Finally, a word on gender equality.   Gender equality is an important Millenium Development Goal and must be an underlying objective in realizing the four strategic goals of decent work, namely:

  • the promotion of fundamental principles and rights at work;

 

  • the creation of greater employment and income opportunities for women and men

 

  • the enhancement  of social protection in relation to its coverage and effectiveness; and

 

 

The concept of bringing gender issues into the mainstream of society, i.e. “gender mainstreaming” was clearly established as a global strategy for promoting gender equality in the Platform for Action adopted at the United Nations Fourth World Conference on Women, held in Beijing (China) in 1995. In July 1997, the United Nations Economic and Social Council (ECOSOC) further defined the concept of gender mainstreaming as follows:
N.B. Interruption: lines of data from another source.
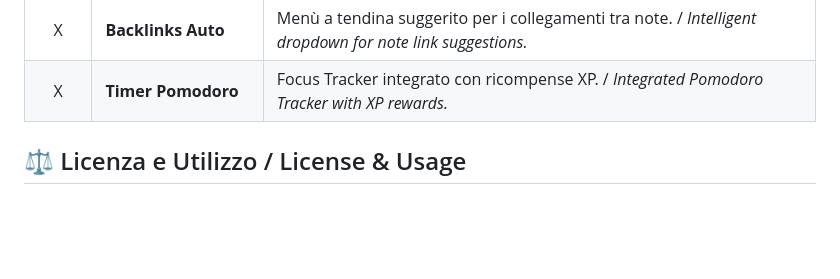
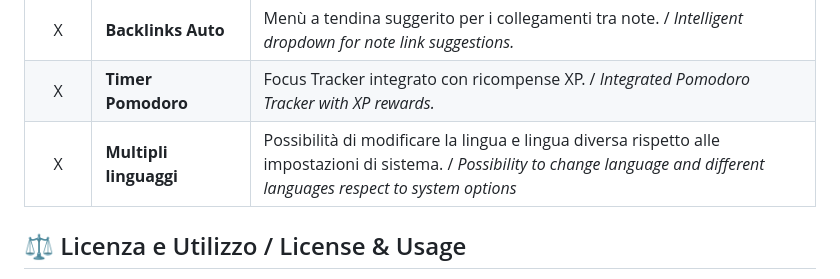
Before and after one commit to domapupazzi/Zenith, a Markdown page: README.md, the part around the change. Drawn GitHub-style; blank space fills up the shorter version.

```diff
--- a/README.md
+++ b/README.md
@@ -88,6 +88,7 @@ Tutte le funzionalità contrassegnate con `X` sono obiettivi futuri. Se vuoi con
 | X | **Note Vocali** | Registrazione audio e allegati multimediali. / *Audio recording and multimedia attachments.* |
 | X | **Backlinks Auto** | Menù a tendina suggerito per i collegamenti tra note. / *Intelligent dropdown for note link suggestions.* |
 | X | **Timer Pomodoro** | Focus Tracker integrato con ricompense XP. / *Integrated Pomodoro Tracker with XP rewards.* |
+| X | **Multipli linguaggi** | Possibilità di modificare la lingua e lingua diversa rispetto alle impostazioni di sistema. / *Possibility to change language and different languages respect to system options*
 
 ## ⚖️ Licenza e Utilizzo / License & Usage
 
```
..... the process of assessing the implications for women and men of any planned action, including legislation, policies or programmes, in any area and at all levels. It is a strategy for making the concerns and experiences of women as well as of men an integral part of the design, implementation, monitoring and evaluation of policies and programmes in all political, economic and societal spheres, so that women and men benefit equally, and inequality is not perpetuated. The ultimate goal of mainstreaming is to achieve gender equality.

 

In the short-to-medium term, my Ministry is desirous of implementing gender mainstreaming into its legislative, policy and programme development processes, to ensure that gender perspectives are considered in all of its activities. My vision is that such a process will not only stop at the Ministry of Labour, but spread to other public sector agencies and departments, as well as the private sector. I firmly believe that women and men both have important parts to play in developing TEAM BARBADOS and ensuring that Barbados thrives in the face of the several challenges existing in the local, regional and international arenas.

 

As we celebrate International Womens Day let me again congratulate Barbados in general, and women in particular, for the progess made thus far. Women, don't underestimate your contribution to this nation. Don't understimate yourself and what you have to offer. You are nation builders, and not just as mothers, but in everything you put your hand to.

 

Happy International Women’s Day.

 

Dr. The Hon. Esther Byer-Suckoo


Published: Tuesday, 8th March, 2011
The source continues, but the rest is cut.